013-10 Private Pre-schools
Parents unilaterally place their child with a disability in a private pre-school and request that the local school division provide speech therapy under the regulations governing “equitable services”. Although the school division’s equitable services include speech therapy, the school division determines that the private pre-school does not meet the definition of "elementary school. " School personnel notify the parents that the school division will not provide equitable services for their child.
Preliminary Note: The U.S. Department of Education reminds us that the IDEA requirements extend to pre-schoolers with disabilities.
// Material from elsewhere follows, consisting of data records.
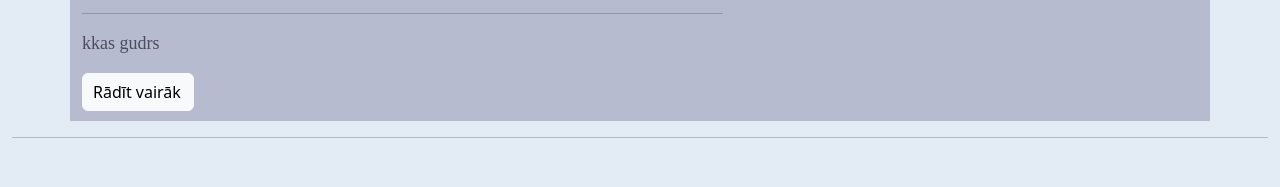
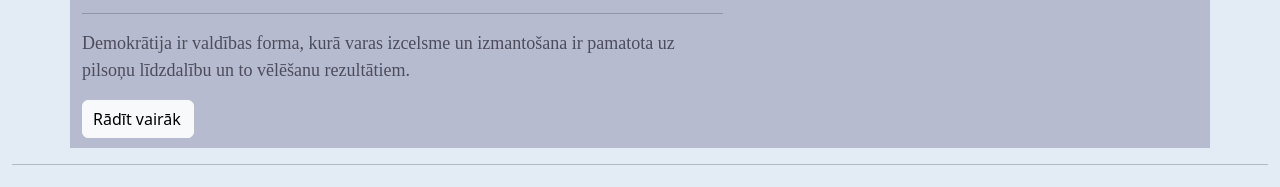
Before and after one commit to funnycat53/projekts, a plain HTML site: page index.html in a window 1280 px wide. Both pictures are taken after a click on the link "Demokrātija". Shown: the part 263-450 px from the top of the page. Drawn offline with nearby package versions, Linux system fonts and the light colour scheme.

Commit message:
12:55 12.12.2023
ievietoju tekstu

```diff
--- a/index.html
+++ b/index.html
@@ -15,7 +15,7 @@
             function demokratijaf() {
                 pasleptSaturu()
                 document.getElementById("tvirs").innerHTML = "Demokrātija"
-                document.getElementById("tekstssaturs").innerHTML = "kkas gudrs"
+                document.getElementById("tekstssaturs").innerHTML = "Demokrātija ir valdības forma, kurā varas izcelsme un izmantošana ir pamatota uz pilsoņu līdzdalību un to vēlēšanu rezultātiem."
                 document.getElementById("saturs").classList.remove("d-none")
                 document.getElementById("Valstis").classList.add("d-none")
                 document.getElementById("atsauces").classList.add("d-none")
@@ -23,7 +23,7 @@
                 document.getElementById("imageS").classList.add("d-none")
                 document.getElementById("imageA").classList.add("d-none")
                 document.getElementById("imageT").classList.add("d-none")
-                document.getElementById("radamaisteksts").innerHTML = "demoktratijas teksts"
+                document.getElementById("radamaisteksts").innerHTML = "Šajā sistēmā politiskie lēmumi tiek pieņemti, ņemot vērā plašu sabiedrības viedokļu spektru, un cilvēkiem ir tiesības izvēlēties savus pārstāvjus valsts iestādēs. Demokrātija veicina individuālo brīvību, tiesiskumu, cilvēktiesības un valsts iestāžu pārredzamību."
             }
             function Valstisf() {
                 pasleptSaturu()
@@ -34,7 +34,7 @@
             function autoritarismsf() {
                 pasleptSaturu()
                 document.getElementById("tvirs").innerHTML = "Autoritārisms"
-                document.getElementById("tekstssaturs").innerHTML = "kkas gudrāks"
+                document.getElementById("tekstssaturs").innerHTML = "Autoritārisms ir valdības forma, kurā varas koncentrācija ir centrēta ap ierobežotu vadītāju vai grupu, un šī varas grupa bieži vien ir spēcīgi kontrolējoša un ierobežo pilsoņu politisko un sabiedrisko brīvību."
                 document.getElementById("saturs").classList.remove("d-none")
                 document.getElementById("Valstis").classList.add("d-none")
                 document.getElementById("atsauces").classList.add("d-none")
@@ -42,12 +42,12 @@
                 document.getElementById("imageS").classList.add("d-none")
                 document.getElementById("imageA").classList.remove("d-none")
                 document.getElementById("imageT").classList.add("d-none")
-                document.getElementById("radamaisteksts").innerHTML = "autoritarisma teksts"
+                document.getElementById("radamaisteksts").innerHTML = "Autoritārie režīmi var ietvert gan militārās huntas, gan viena vadītāja valdīšanu, kur varas lēmumi tiek pieņemti bez ievērojama pilsoņu līdzdalības vai iestāžu neatkarības. Šāda tipa valdības tendēcijas ietekmē varas iegūšana un uzturēšana, nereti arī ar represīvu policijas kontroli un ierobežojumiem plašsaziņas līdzekļiem. Autoritārisms atšķiras no demokrātijas, jo tajā centrālā varas loma ir stipri koncentrēta un pilsoņiem var būt ierobežotas tiesības piedalīties politiskajā procesā."
             }
             function totalitarismsf() {
                 pasleptSaturu()
                 document.getElementById("tvirs").innerHTML = "Totalitārisms"
-                document.getElementById("tekstssaturs").innerHTML = "kkas vēl gudrāks"
+                document.getElementById("tekstssaturs").innerHTML = "Totalitārisms ir valdības forma, kas raksturojas ar absolūtu un visaptverošu varas koncentrāciju, kur valsts cenšas kontrolēt gandrīz visus dzīves aspektus, ieskaitot politiku, ekonomiku, kultūru un sabiedrības vērtības."
                 document.getElementById("saturs").classList.remove("d-none")
                 document.getElementById("Valstis").classList.add("d-none")
                 document.getElementById("atsauces").classList.add("d-none")
@@ -55,12 +55,12 @@
                 document.getElementById("imageS").classList.add("d-none")
                 document.getElementById("imageA").classList.add("d-none")
                 document.getElementById("imageT").classList.remove("d-none")
-                document.getElementById("radamaisteksts").innerHTML = "totalitarisma teksts"
+                document.getElementById("radamaisteksts").innerHTML = " Totalitārisms atšķiras no autoritārisma ar to, ka tas prasa pilnīgu pakļaušanos valsts ideoloģijai, kas parasti ir impēratoriska un pārvalda gan privāto, gan publisko dzīvi. Šāda veida režīmi izmanto propagandu, masveida izsekošanu, represijas un citus līdzekļus, lai sasniegtu absolūtu kontroli. Slaveni piemēri totalitārisma ir bijušās Padomju Savienības un Hitlera vadītās Nacistu Vācijas režīmi. Šajās valstīs varas iestādes centās pilnībā izmainīt sabiedrības domas un kontrolēt cilvēku uzvedību, pielietojot sistemātisku represiju un manipulāciju. Totalitārisma rezultātā var tikt nopietni ierobežotas cilvēktiesības un individuālā brīvība.s"
             }
             function sakumalapaf() {
                 pasleptSaturu()
                 document.getElementById("tvirs").innerHTML = "Sākuma lapa"
-                document.getElementById("tekstssaturs").innerHTML = "Visgudrākais blah blah blah blah blah blah blah blah blah blah blah blah blah blah blah blah blah blah blah blah blah blah blah blah blah blah blah blah blah blah blah blah blah blah blah blah blah blah blah blah blah"
+                document.getElementById("tekstssaturs").innerHTML = "Demokrātija, autoritārisms un totalitārisms raksturo dažādus politiskos režīmus ar atšķirīgām valdīšanas formām un pilsoņu piedalīšanās pakāpēm."
                 document.getElementById("saturs").classList.remove("d-none")
                 document.getElementById("Valstis").classList.add("d-none")
                 document.getElementById("atsauces").classList.add("d-none")
@@ -68,7 +68,7 @@
                 document.getElementById("imageS").classList.remove("d-none")
                 document.getElementById("imageA").classList.add("d-none")
                 document.getElementById("imageT").classList.add("d-none")
-                document.getElementById("radamaisteksts").innerHTML = "sakuma lapas teksts"
+                document.getElementById("radamaisteksts").innerHTML = "Demokrātijā cilvēki iegūst iespēju paust savu viedokli, savukārt autoritārisms ietver centrāli vadītu valdību, kurā varas iestādes stipri kontrolē sabiedrību. Totalitārisms, savukārt, izceļas ar pilnīgu varas koncentrāciju, kontrolējot visus dzīves aspektus. Šie politiskie modeli rada dažādus līmeņus brīvības un lēmumu pieņemšanas procesos, atspoguļojot dažādas filozofijas par valsts vadību."
 
             }
             function atsaucesf() {
@@ -86,18 +86,8 @@
                 document.getElementById("PogaRadit").style.display="block"
             }
             function majaslapaload() {
-                document.getElementById("tvirs").innerHTML = "Sākuma lapa"
-                document.getElementById("tekstssaturs").innerHTML = "Visgudrākais blah blah blah blah blah blah blah blah blah blah blah blah blah blah blah blah blah blah blah blah blah blah blah blah blah blah blah blah blah blah blah blah blah blah blah blah blah blah blah blah blah"
-                document.getElementById("saturs").classList.remove("d-none")
-                document.getElementById("Valstis").classList.add("d-none")
-                document.getElementById("atsauces").classList.add("d-none")
-                document.getElementById("imageD").classList.add("d-none")
-                document.getElementById("imageS").classList.remove("d-none")
-                document.getElementById("imageA").classList.add("d-none")
-                document.getElementById("imageT").classList.add("d-none")
-                document.getElementById("radamaisteksts").innerHTML = "sakuma lapas teksts"
-                document.getElementById("RadamaisSaturs").style.display="none"
-                document.getElementById("PogaRadit").style.display="block"
+                pasleptSaturu()
+                sakumalapaf()
 
             }
         </script>
```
Specifically, U.S. DOE’s Office of Special Education Programs (OSEP) states that the IDEA requirements are equally applicable to pre-schoolers with disabilities. (OSEP Q&A, "On Serving Children with Disabilities Placed by Their Parents in Private Schools ", Question H-3, January 2007).
When parents unilaterally place their children with disabilities in private schools, federal and state regulations governing special education allow parents to request equitable services from the school division in which the private school is located. (34 CFR § 300.137; corresponding Virginia Regulations at 8 VAC 20-81-150 C.6). When the school division receives these requests, the LEA must make two initial decisions:
- Is the facility a "non-profit " institutional day or residential school?
- Does the school meet the definition of "elementary school "; or "secondary school? " [8 VAC 20-81-150 C.2.b]
With this foundation in mind, let us review each of the above questions:
Are there uniform standards for local school divisions to use in determining whether or not a pre-school facility meets the definition of "elementary school? "
The federal and state regulations governing special education define "elementary school " as a nonprofit institutional day or residential school, including a public elementary charter school, that provides elementary education, as determined under state law. (8 VAC 20-81-150 C.1.b; 34 CFR § 300.13). (emphasis added). Virginia state law, the Code of Virginia, does not include or exclude pre-schools in its definition of "elementary school. " ( § 22.1-1). We are guided, however, by the emphasis in the IDEA definition that the elementary school "…provides elementary education. " Therefore, in order for an LEA to determine if the non-profit pre-school facility meets this definition, it is critical that the LEA review whether or not the private pre-school has an age appropriate curriculum. This does not mean that the private pre-school facility be attached to or be physically located in an elementary school. A private pre-school program’s attachment to an elementary school does not demonstrate whether the program provides elementary education, since a private elementary school may include a pre-school program that is simply a day care center. What more properly guides us in this matter is a review of the private pre-school’s curriculum as to whether that curriculum:
- aligns with the Virginia Foundation Blocks for Early Learning: Comprehensive Standards for Four-Year-Olds;
- includes developmental activities and opportunities (pre-literacy, early numeracy, problem solving opportunities, and exploration of the child’s environment) interfaced with age appropriate social interactions.
Does the Virginia Department of Education (VDOE) have a legal basis to override a school division’s determination that a private pre-school does not meet the definition of "elementary school? "
The determination of whether or not the private pre-school meets the definition of "elementary school " rests with the local school division where the private pre-school is located. The Virginia Department of Education has no legal basis to override a school division’s determination in this regard.
Do the parents have dispute resolution options, other than the complaint system, for resolving the dispute?
The parent’s dispute resolution options in this instance are limited to the complaint system. If the parent disagrees with the school division’s determination, the parent may file a complaint with VDOE, under 8 VAC 20-81-200, that the LEA failed to follow regulatory requirements for parentally placed private school children with disabilities.
The federal and state regulations governing special education preclude parents from using mediation or requesting due process to resolve this type of dispute. Those dispute resolution options apply only if the school division failed to meet the requirements of child find. (8 VAC 20-81-150 C.10.b; 34 CFR § 300.140).
Practice Tip: Documentation of determinations of whether a private pre-school meets the definition of "elementary school " may include: an examination of the private pre-school program and any curriculum manuals; identification of factors used in the examination of the private pre-school’s program and manuals; and/or summary of an on-site visit of the private pre-school and interviews with staff. Such documentation will ensure that the school division’s determination was not arbitrarily made.